- Task to complete:
Every record must appear in your copy exactly as written, with no pictures.

***** Data provided *****

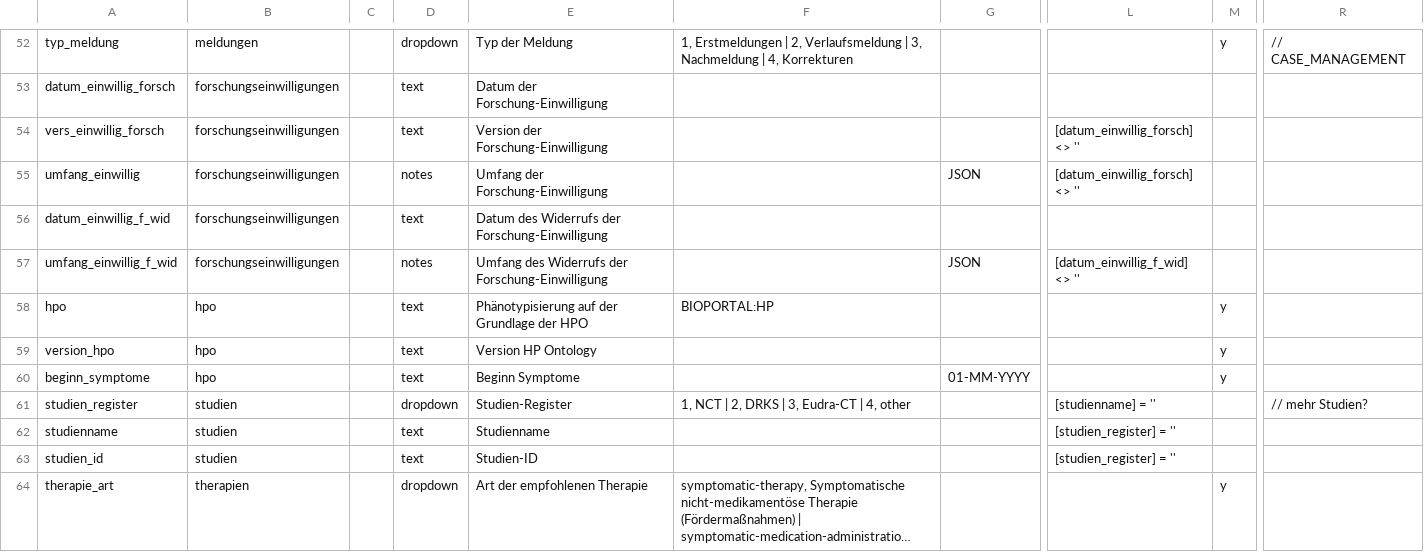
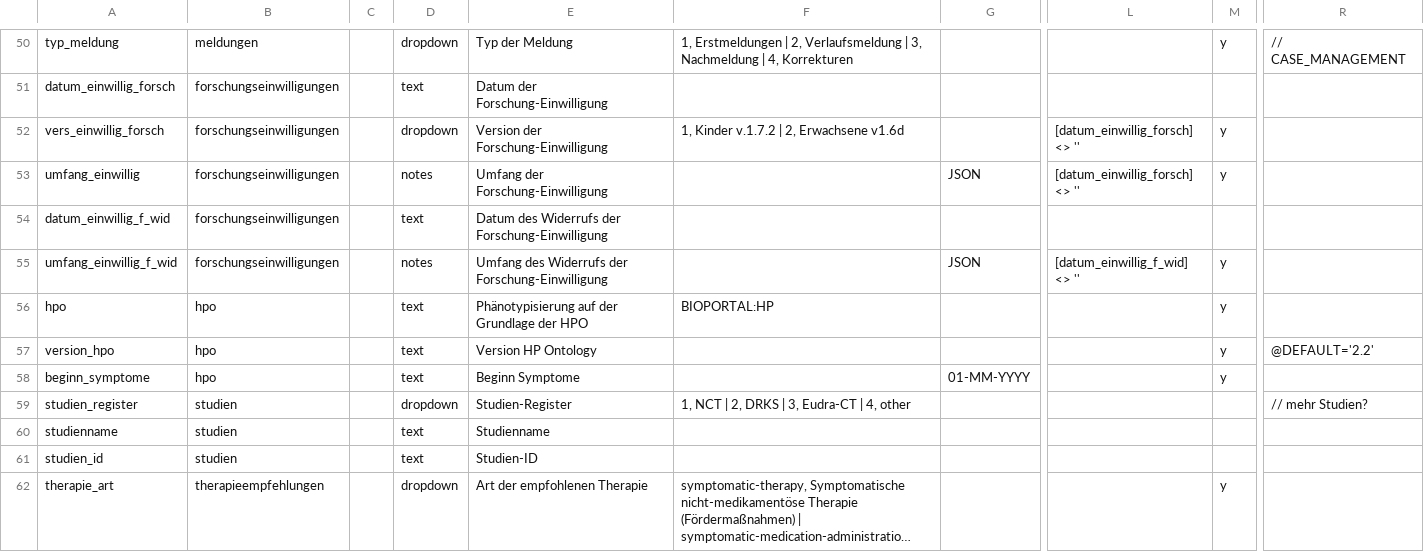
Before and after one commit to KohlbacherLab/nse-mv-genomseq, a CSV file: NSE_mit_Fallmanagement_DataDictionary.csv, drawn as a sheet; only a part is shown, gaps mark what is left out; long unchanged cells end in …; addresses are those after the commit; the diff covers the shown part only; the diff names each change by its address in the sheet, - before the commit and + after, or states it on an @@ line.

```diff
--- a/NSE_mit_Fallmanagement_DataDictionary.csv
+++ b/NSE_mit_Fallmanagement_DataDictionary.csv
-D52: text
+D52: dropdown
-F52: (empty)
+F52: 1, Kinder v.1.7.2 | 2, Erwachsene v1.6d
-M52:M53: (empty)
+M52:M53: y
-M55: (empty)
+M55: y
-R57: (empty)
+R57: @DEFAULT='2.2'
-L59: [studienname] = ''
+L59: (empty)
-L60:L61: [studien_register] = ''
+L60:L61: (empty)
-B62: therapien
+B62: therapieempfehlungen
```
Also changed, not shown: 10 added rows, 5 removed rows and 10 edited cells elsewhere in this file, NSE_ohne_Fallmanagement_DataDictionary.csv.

*****

- Response to the exercise:
Before and after one commit to KohlbacherLab/nse-mv-genomseq, a CSV file: NSE_mit_Fallmanagement_DataDictionary.csv, drawn as a sheet; only a part is shown, gaps mark what is left out; long unchanged cells end in …; addresses are those after the commit; the diff covers the shown part only; the diff names each change by its address in the sheet, - before the commit and + after, or states it on an @@ line.

```diff
--- a/NSE_mit_Fallmanagement_DataDictionary.csv
+++ b/NSE_mit_Fallmanagement_DataDictionary.csv
-D52: text
+D52: dropdown
-F52: (empty)
+F52: 1, Kinder v.1.7.2 | 2, Erwachsene v1.6d
-M52:M53: (empty)
+M52:M53: y
-M55: (empty)
+M55: y
-R57: (empty)
+R57: @DEFAULT='2.2'
-L59: [studienname] = ''
+L59: (empty)
-L60:L61: [studien_register] = ''
+L60:L61: (empty)
-B62: therapien
+B62: therapieempfehlungen
```
Also changed, not shown: 10 added rows, 5 removed rows and 10 edited cells elsewhere in this file, NSE_ohne_Fallmanagement_DataDictionary.csv.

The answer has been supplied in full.